KABUL, Afghanistan — The leaders of the largest tribe in a Taliban stronghold in southern Helmand province have pledged to stop insurgent attacks and expel foreign fighters from one of the most violent spots in the country, the senior U.S. Marine general in Afghanistan said Monday
Marine Maj. Gen. Richard Mills, who commands coalition forces in the southwest, said the deal was struck between local elders in the Sangin district and Helmand Gov. Gulabuddin Mangal with the consultation of coalition forces.
However, it is unlikely that the violence will cease immediately in Sangin as the die-hard Taliban leadership under the command of Mullah Mohammad Omar, which is based in the Pakistani city of Quetta, will keep fighting.
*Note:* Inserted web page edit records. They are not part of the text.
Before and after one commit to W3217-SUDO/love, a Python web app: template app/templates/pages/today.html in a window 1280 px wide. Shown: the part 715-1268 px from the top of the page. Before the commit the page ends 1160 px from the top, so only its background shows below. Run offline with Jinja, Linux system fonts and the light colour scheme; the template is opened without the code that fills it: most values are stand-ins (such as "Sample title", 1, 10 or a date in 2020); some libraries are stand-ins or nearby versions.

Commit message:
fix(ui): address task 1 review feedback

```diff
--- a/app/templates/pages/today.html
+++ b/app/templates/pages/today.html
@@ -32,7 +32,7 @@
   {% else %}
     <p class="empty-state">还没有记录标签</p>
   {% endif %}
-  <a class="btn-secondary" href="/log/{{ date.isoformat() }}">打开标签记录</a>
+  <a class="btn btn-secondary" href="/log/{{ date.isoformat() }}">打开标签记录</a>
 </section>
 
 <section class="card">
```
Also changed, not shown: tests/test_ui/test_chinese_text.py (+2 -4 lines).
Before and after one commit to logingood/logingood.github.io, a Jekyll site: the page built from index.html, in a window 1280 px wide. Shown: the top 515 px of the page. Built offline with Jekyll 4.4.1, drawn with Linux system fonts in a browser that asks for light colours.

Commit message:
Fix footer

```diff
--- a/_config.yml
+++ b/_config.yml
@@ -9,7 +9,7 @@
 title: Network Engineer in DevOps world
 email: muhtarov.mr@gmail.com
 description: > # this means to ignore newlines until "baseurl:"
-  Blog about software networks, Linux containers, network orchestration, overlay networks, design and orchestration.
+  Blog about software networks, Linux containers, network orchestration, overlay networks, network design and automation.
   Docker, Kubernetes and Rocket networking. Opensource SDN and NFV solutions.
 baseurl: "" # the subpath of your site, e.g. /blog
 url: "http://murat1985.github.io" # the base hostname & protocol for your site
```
But the cooperation of the tribal leaders to rid the area of insurgents could help shorten the war in one of the most violent places in Afghanistan.
In the past four years, more than 100 British troops died in Sangin and more than a dozen Marines have lost their lives since their deployment in mid-October. Getting local tribal elders to renounce the Taliban and join the political process has been a key part of the U.S. counterinsurgency plan in Afghanistan.
Mills said “there was also a pledge from the elders that fighting would cease by insurgents against coalition forces and foreign fighters would be expelled from the area.”
He added “we are cautiously optimistic of this agreement and will monitor whether it leads to reduced insurgent influence and a rejection of illicit activity.”